The judgment deals with a number of important issues concerning the Commission’s cartel enforcement, e.g., the concept of a “single and continuous” infringement in a complex cartel case and the evidentiary standard to establish an infringement in such a case. Most importantly, it limits the application of the presumption of parental liability in European antitrust law.
In a 2007 decision, the Commission levied fines of more than EUR 273 million on Koninklijke Grolsch NV, amongst others, for participation in a cartel regarding price fixing and customer allocation in the period between 1996 and 1999. The Commission’s decision was only directed to Koninklijke Grolsch NV. However, the documents concerning the meetings between the involved parties were, according to the GC, not sufficient evidence to establish the direct participation of Koninklijke Grolsch NV in the cartel, but only showed that employees of its wholly owned subsidiary, Grolsche Bierbrouwerij Nederland BV, participated in the cartel meetings. On appeal, the GC stressed that there is a (rebuttable) presumption for wholly owned subsidiaries as recently confirmed by the Court of Justice in Akzo Nobel v Commission (Case C-97/08). Therefore, the Commission is right to presume that a parent company can exercise decisive influence over the conduct of the subsidiary, and also that the parent company does in fact exercise this decisive influence, which is a sufficient basis for the liability of the parent company.
However, the GC found that the Commission could not rely on this presumption in the case at hand. The GC annulled the decision, explicitly holding that the Commission must include an adequate statement of reasons with respect to each of the addressees, in particular those which, according to the decision, must bear the liability for that infringement. Although in the case of a wholly owned subsidiary it is sufficient for parental liability to show that 100 per cent of the capital is held by the parent company, the Commission must say so. Failure to do so deprives the parent company of the possibility to rebut the presumption that it actually exercised decisive influence over the conduct of its subsidiary. Such a Commission decision must not stand.
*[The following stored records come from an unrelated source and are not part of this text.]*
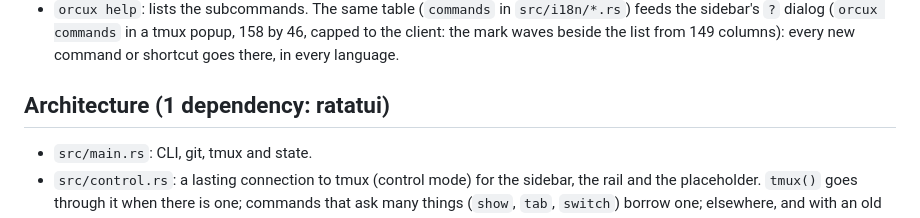
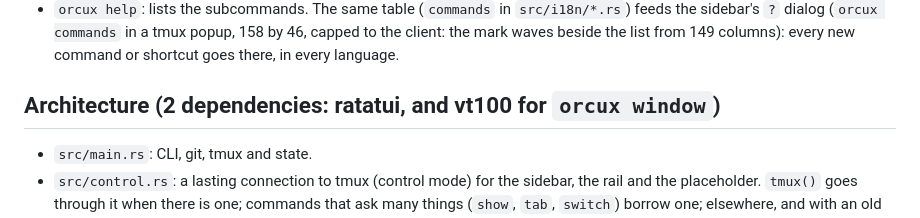
Before and after one commit to borjamrd/orcux, a Markdown page: CLAUDE.md, the part around the change. GitHub-like rendering.

```diff
--- a/CLAUDE.md
+++ b/CLAUDE.md
@@ -18,7 +18,7 @@ It does not emulate terminals: **ratatui draws the sidebar and tmux runs the ter
 - `docs/demo.gif` is made of real screens of an isolated orcux; before recording, set a neutral prompt: the default one shows the user and the computer.
 - `orcux help`: lists the subcommands. The same table (`commands` in `src/i18n/*.rs`) feeds the sidebar's `?` dialog (`orcux commands` in a tmux popup, 158 by 46, capped to the client: the mark waves beside the list from 149 columns): every new command or shortcut goes there, in every language.
 
-## Architecture (1 dependency: ratatui)
+## Architecture (2 dependencies: ratatui, and vt100 for `orcux window`)
 
 - `src/main.rs`: CLI, git, tmux and state.
 - `src/control.rs`: a lasting connection to tmux (control mode) for the sidebar, the rail and the placeholder. `tmux()` goes through it when there is one; commands that ask many things (`show`, `tab`, `switch`) borrow one; elsewhere, and with an old tmux, it is a process.
```
Also changed, not shown: README.md (+15 -3 lines), docs/demo.gif, 1 other file.
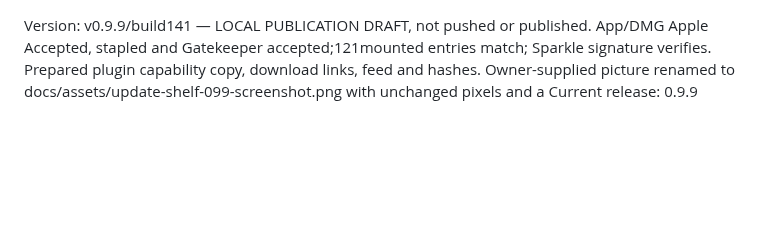
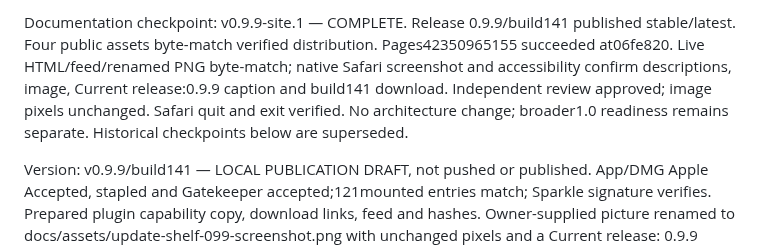
Before and after one commit to WEBServices-ORG/update-shelf-releases, a Markdown page: STATE.md, the part around the change. Drawn GitHub-style; blank space fills up the shorter version.

Commit message:
Record verified 0.9.9 website publication

```diff
--- a/STATE.md
+++ b/STATE.md
@@ -1,3 +1,5 @@
+Documentation checkpoint: v0.9.9-site.1 — COMPLETE. Release 0.9.9/build141 published stable/latest. Four public assets byte-match verified distribution. Pages42350965155 succeeded at06fe820. Live HTML/feed/renamed PNG byte-match; native Safari screenshot and accessibility confirm descriptions, image, Current release:0.9.9 caption and build141 download. Independent review approved; image pixels unchanged. Safari quit and exit verified. No architecture change; broader1.0 readiness remains separate. Historical checkpoints below are superseded.
+
 Version: v0.9.9/build141 — LOCAL PUBLICATION DRAFT, not pushed or published. App/DMG Apple Accepted, stapled and Gatekeeper accepted;121mounted entries match; Sparkle signature verifies. Prepared plugin capability copy, download links, feed and hashes. Owner-supplied picture renamed to docs/assets/update-shelf-099-screenshot.png with unchanged pixels and a Current release: 0.9.9 caption. Descriptions explain supported plug-in checks, vendor handoff, verification, scan folders and diagnostics. Targeted final UI/accessibility and cleanup pass; public distribution/rendering verification remains pending.
 
 Documentation checkpoint: v0.9.8-site.2 — COMPLETE: owner-supplied 0.9.8 screenshot copied unchanged as docs/assets/update-shelf-098-screenshot.png; website image/full-size links, alt text and caption updated to match. Content commit 96f20c22b9931256536f0aaec4e903c9a0767541 independently reviewed with no blockers. Pages run 42325324719 succeeded. Cache-busted live HTML and PNG byte-match the reviewed checkout (cmp exit 0); native Safari screenshot and accessibility tree confirm the rendered owner image and Update Shelf 0.9.8 caption. Task-only Safari quit and exit verified. App remains 0.9.8/build128; release artifacts and appcast unchanged. No product roadmap change or remaining screenshot-task blockers.
```
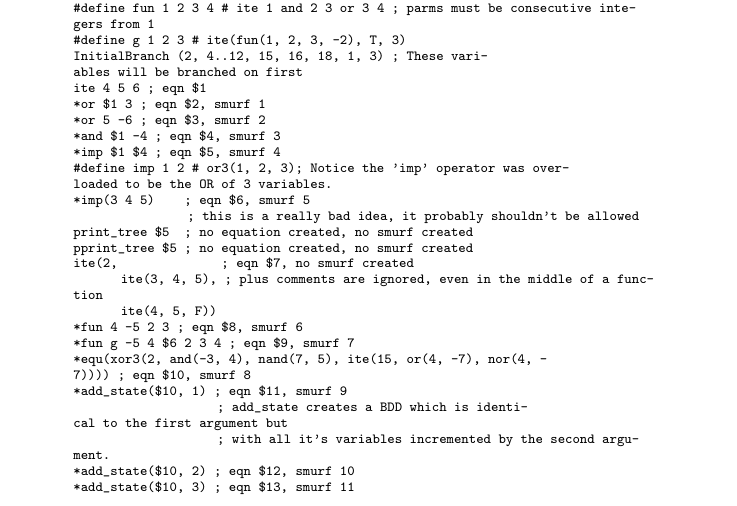
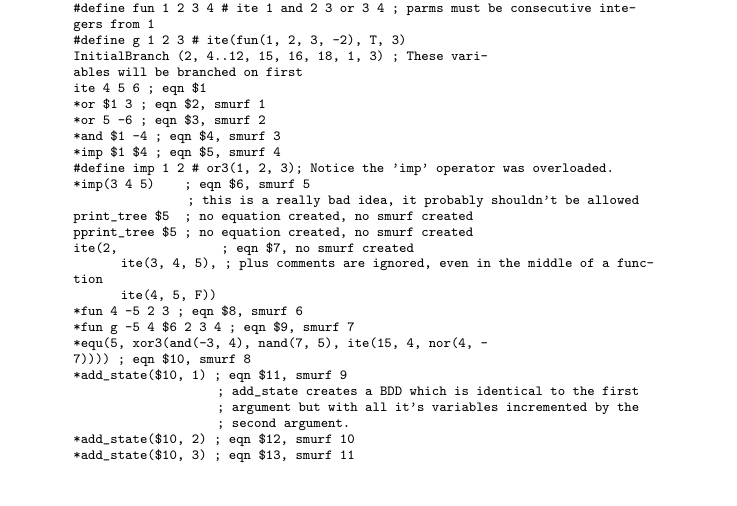
Before and after one commit to nerdling/SBSAT, a LaTeX document (doc/manual/sbsat_manual.tex): part of page 14 of 17, cut so that both start at the same text. Compiled offline with pdfLaTeX.

Commit message:
nothing!

```diff
--- a/doc/manual/sbsat_manual.tex
+++ b/doc/manual/sbsat_manual.tex
@@ -792,7 +792,7 @@ This~will~create~the~BDD~-~AND(8,~9)~
 
 {\scriptsize {*}imp~\$1~\$4~;~eqn~\$5,~smurf~4~}{\scriptsize \par}
 
-{\scriptsize \#define~imp~1~2~\#~or3(1,~2,~3);~Notice~the~'imp'~operator~was~overloaded~to~be~the~OR~of~3~variables.~}{\scriptsize \par}
+{\scriptsize \#define~imp~1~2~\#~or3(1,~2,~3);~Notice~the~'imp'~operator~was~overloaded.~}{\scriptsize \par}
 
 {\scriptsize {*}imp(3~4~5)~~~~;~eqn~\$6,~smurf~5~}{\scriptsize \par}
 
@@ -812,13 +812,15 @@ This~will~create~the~BDD~-~AND(8,~9)~
 
 {\scriptsize {*}fun~g~-5~4~\$6~2~3~4~;~eqn~\$9,~smurf~7}{\scriptsize \par}
 
-{\scriptsize {*}equ(xor3(2,~and(-3,~4),~nand(7,~5),~ite(15,~or(4,~-7),~nor(4,~-7))))~;~eqn~\$10,~smurf~8}{\scriptsize \par}
+{\scriptsize {*}equ(5,~xor3(and(-3,~4),~nand(7,~5),~ite(15,~4,~nor(4,~-7))))~;~eqn~\$10,~smurf~8}{\scriptsize \par}
 
 {\scriptsize {*}add\_state(\$10,~1)~;~eqn~\$11,~smurf~9}{\scriptsize \par}
 
-~{\scriptsize ~~~~~~~~~~~~~~~~~~;~add\_state~creates~a~BDD~which~is~identical~to~the~first~argument~but~}{\scriptsize \par}
+~{\scriptsize ~~~~~~~~~~~~~~~~~~;~add\_state~creates~a~BDD~which~is~identical~to~the~first}{\scriptsize \par}
 
-~{\scriptsize ~~~~~~~~~~~~~~~~~~;~with~all~it's~variables~incremented~by~the~second~argument.}{\scriptsize \par}
+~{\scriptsize ~~~~~~~~~~~~~~~~~~;~argument~but~with~all~it's~variables~incremented~by~the}{\scriptsize \par}
+
+~{\scriptsize ~~~~~~~~~~~~~~~~~~;~second~argument.}{\scriptsize \par}
 
 {\scriptsize {*}add\_state(\$10,~2)~;~eqn~\$12,~smurf~10~}{\scriptsize \par}
 
```
Also changed, not shown: doc/manual/sbsat_manual.pdf, doc/manual/sbsat_manual.ps, 1 other file.
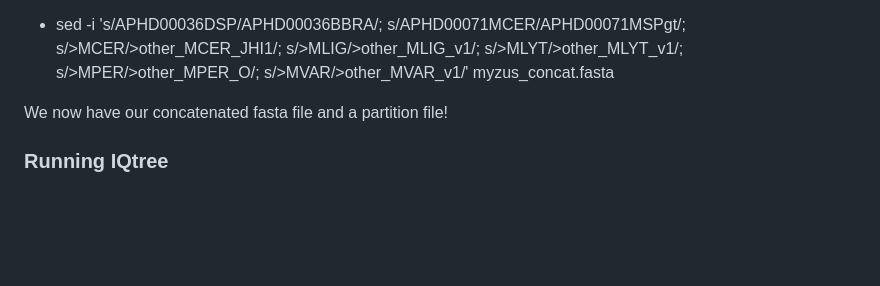
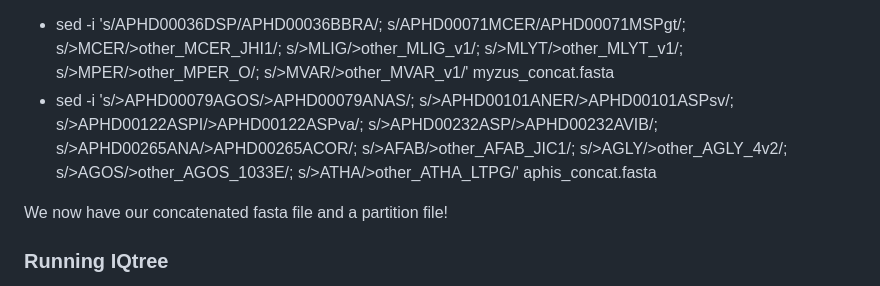
Before and after one commit to rebeclem/aphids, a Markdown page: treebuilding.md, the part around the change. Drawn GitHub-style; blank space fills up the shorter version.

Commit message:
added name changes for aphis concat.

```diff
--- a/treebuilding.md
+++ b/treebuilding.md
@@ -19,6 +19,7 @@ To build a tree with concatenation, we need a fasta file. In the fasta_output_aa
 13) In the "complete directory", use the following command: `sbatch ../../../scripts/pxcat.sh` to run the [pxcat](scripts/pxcat.sh) script to concatenate all sequences into one fasta file (takes about 5min to run) and generate a partition file called partitions.txt.
 14) You should probably [change the names](https://docs.google.com/spreadsheets/d/1lA_A7v1McQYVXbxUdtAB53EJPoQIcvBhJ5BX2rukXvc/edit#gid=1103610729) of the ones we changed here before you run the tree. For example:
    * sed -i 's/APHD00036DSP/APHD00036BBRA/; s/APHD00071MCER/APHD00071MSPgt/; s/>MCER/>other_MCER_JHI1/; s/>MLIG/>other_MLIG_v1/; s/>MLYT/>other_MLYT_v1/; s/>MPER/>other_MPER_O/; s/>MVAR/>other_MVAR_v1/' myzus_concat.fasta
+   * sed -i 's/>APHD00079AGOS/>APHD00079ANAS/; s/>APHD00101ANER/>APHD00101ASPsv/; s/>APHD00122ASPI/>APHD00122ASPva/; s/>APHD00232ASP/>APHD00232AVIB/; s/>APHD00265ANA/>APHD00265ACOR/; s/>AFAB/>other_AFAB_JIC1/; s/>AGLY/>other_AGLY_4v2/; s/>AGOS/>other_AGOS_1033E/; s/>ATHA/>other_ATHA_LTPG/' aphis_concat.fasta
 
 We now have our concatenated fasta file and a partition file!
 ### Running IQtree
```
The GC found that the Commission in its decision did not distinguish between the parent company and the subsidiary. Instead, the Commission decision stated that Koninklijke Grolsch NV had participated in the alleged cartel and the decision was only directed to Koninklijke Grolsch NV without distinguishing it from its subsidiary, Grolsche Bierbrouwerij Nederland BV, the employees of which participated in the cartel meetings. The name of the subsidiary was mentioned nowhere in the document. The Commission only referred to the “Grolsch Group” and effectively treated the parent and the subsidiary as one company. In particular, the Commission made no reference to the economic, organisational and legal links between the parent company and its subsidiary, and thus gave no reason why the parent company was held liable and did not expressly rely on the rebuttable presumption of parent liability.
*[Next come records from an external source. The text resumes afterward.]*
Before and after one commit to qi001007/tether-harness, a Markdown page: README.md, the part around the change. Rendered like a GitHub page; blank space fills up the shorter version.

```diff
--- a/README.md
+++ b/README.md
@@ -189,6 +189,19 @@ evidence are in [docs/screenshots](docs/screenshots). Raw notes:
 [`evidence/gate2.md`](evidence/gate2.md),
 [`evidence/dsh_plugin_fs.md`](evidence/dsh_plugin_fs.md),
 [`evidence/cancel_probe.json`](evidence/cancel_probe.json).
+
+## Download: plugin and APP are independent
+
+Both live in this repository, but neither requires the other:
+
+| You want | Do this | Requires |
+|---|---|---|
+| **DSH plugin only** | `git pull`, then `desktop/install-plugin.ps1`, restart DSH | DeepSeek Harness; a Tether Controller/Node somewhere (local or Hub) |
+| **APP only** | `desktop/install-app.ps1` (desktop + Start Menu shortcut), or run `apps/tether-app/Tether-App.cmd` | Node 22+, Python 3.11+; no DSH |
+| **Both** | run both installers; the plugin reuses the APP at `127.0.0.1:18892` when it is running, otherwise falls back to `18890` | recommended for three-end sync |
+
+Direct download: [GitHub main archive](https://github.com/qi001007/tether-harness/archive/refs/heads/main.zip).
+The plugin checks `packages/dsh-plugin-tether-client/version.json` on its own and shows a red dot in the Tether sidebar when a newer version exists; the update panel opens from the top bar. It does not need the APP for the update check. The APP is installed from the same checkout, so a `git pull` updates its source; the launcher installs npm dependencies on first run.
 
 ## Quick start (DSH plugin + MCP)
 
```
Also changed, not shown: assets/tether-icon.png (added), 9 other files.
The irony of the case is that the conditions for the well-established presumption of parent liability were clearly fulfilled, but the Commission could not rely on this presumption because it failed to address the corporate structure of what it referred to as the “Grolsch Group”. Usually, the Commission would also address the decision to both the parent and the subsidiary. It remains unclear why it changed its usual practice in this case. For these reasons, the case is likely to remain an aberration. But in the wider picture, it is worth noting that the GC has for the second time in the span of a few months restricted the application of the presumption of parental liability for procedural reasons. At last, the GC appears to be willing to establish stricter standards for parental liability. It will be interesting to follow the further evolution of this area of law, in particular the question whether the European courts will also move towards a stricter substantial standard for parental liability.